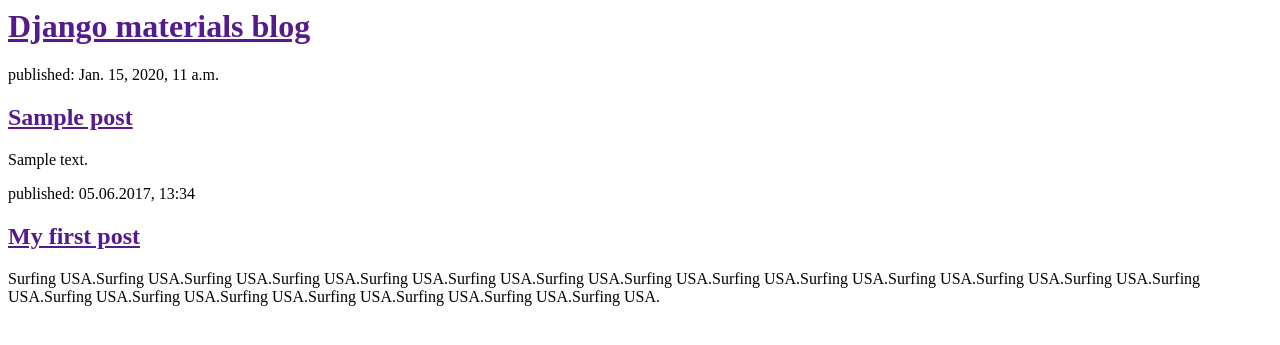
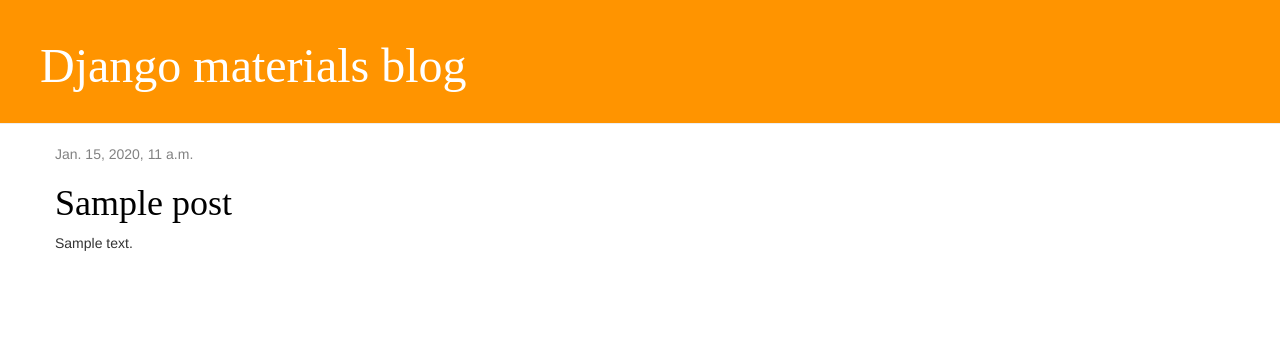
Before and after one commit to lltorrens/my-first-blog, a Django app: template blog/templates/blog/post_list.html in a window 1280 px wide. Shown: the top 345 px of the page. Run offline with Django 3.2, Linux system fonts and the light colour scheme; the template is opened without the code that fills it: values that come from a table or form of the project are taken from there, others are empty; tables that the repository leaves empty hold one stand-in row (values such as "Sample post"); some libraries are stand-ins or nearby versions.

Commit message:
Animacions i CSS

```diff
--- /dev/null
+++ b/blog/static/css/blog.css
@@ -0,0 +1,61 @@
+.page-header {
+    background-color: #ff9400;
+    margin-top: 0;
+    padding: 20px 20px 20px 40px;
+
+}
+
+.page-header h1, .page-header h1 a, .page-header h1 a:visited, .page-header h1 a:active {
+    color: #ffffff;
+    font-size: 36pt;
+    text-decoration:
+
+
+}
+
+.content {
+    margin-left: 40px;
+}
+
+h1, h2, h3, h4 {
+    font-family: 'Tart Workshop';
+}
+
+.date {
+    color: #828282;
+    animation-duration: 3s;
+    animation-name: slidein;
+}
+@keyframes slidein {
+  from {
+    margin-left: 100%;
+    width: 300%
+  }
+
+  to {
+    margin-left: 0%;
+    width: 100%;
+  }
+}
+.save {
+    float: right;
+}
+
+.post-form textarea, .post-form input {
+    width: 100%;
+}
+
+.top-menu, .top-menu:hover, .top-menu:visited {
+    color: #ffffff;
+    float: right;
+    font-size: 26pt;
+    margin-right: 20px;
+}
+
+.post {
+    margin-bottom: 70px;
+}
+
+.post h1 a, .post h1 a:visited {
+    color: #000000;
+}
--- a/blog/templates/blog/post_list.html
+++ b/blog/templates/blog/post_list.html
@@ -1,24 +1,31 @@
+{% load staticfiles %}
 <html>
     <head>
-        <title>Pitti's blog</title>
+      <title>Pitti's blog</title>
+      <link href="https://fonts.googleapis.com/css?family=Lobster&subset=latin,latin-ext" rel="stylesheet" type="text/css">
+      <link rel="stylesheet" href="//maxcdn.bootstrapcdn.com/bootstrap/3.2.0/css/bootstrap.min.css">
+      <link rel="stylesheet" href="//maxcdn.bootstrapcdn.com/bootstrap/3.2.0/css/bootstrap-theme.min.css">
+      <link rel="stylesheet" href="{% static 'css/blog.css' %}">
     </head>
     <body>
-        <div>
+        <div class="page-header">
           <h1><a href="">Django materials blog</a></h1>
         </div>
 
-        {% for post in posts %}
-          <div>
-            <p>published: {{ post.published_date }}</p>
-            <h2><a href="">{{ post.title }}</a></h2>
-            <a>{{ post.text|linebreaksbr }}</a>
+        <div class="content container">
+          <div class="row">
+            <div class="col-md-8">
+            {% for post in posts %}
+                <div class="post">
+                    <div class="date">
+                        {{ post.published_date }}
+                    </div>
+                    <h1><a href="">{{ post.title }}</a></h1>
+                    <p>{{ post.text|linebreaksbr }}</p>
+                </div>
+            {% endfor %}
+            </div>
           </div>
-        {% endfor %}
-
-        <div>
-          <p>published: 05.06.2017, 13:34</p>
-          <h2><a href="">My first post</a></h2>
-          <a>Surfing USA.Surfing USA.Surfing USA.Surfing USA.Surfing USA.Surfing USA.Surfing USA.Surfing USA.Surfing USA.Surfing USA.Surfing USA.Surfing USA.Surfing USA.Surfing USA.Surfing USA.Surfing USA.Surfing USA.Surfing USA.Surfing USA.Surfing USA.Surfing USA.</a>
         </div>
     </body>
 </html>
```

++++

* TASK ITEM: Pick out all lines from the data above in which the word "title" appears.

* RESPONSE TO THE TASK:
-        <title>Pitti's blog</title>
+      <title>Pitti's blog</title>
-            <h2><a href="">{{ post.title }}</a></h2>
+                    <h1><a href="">{{ post.title }}</a></h1>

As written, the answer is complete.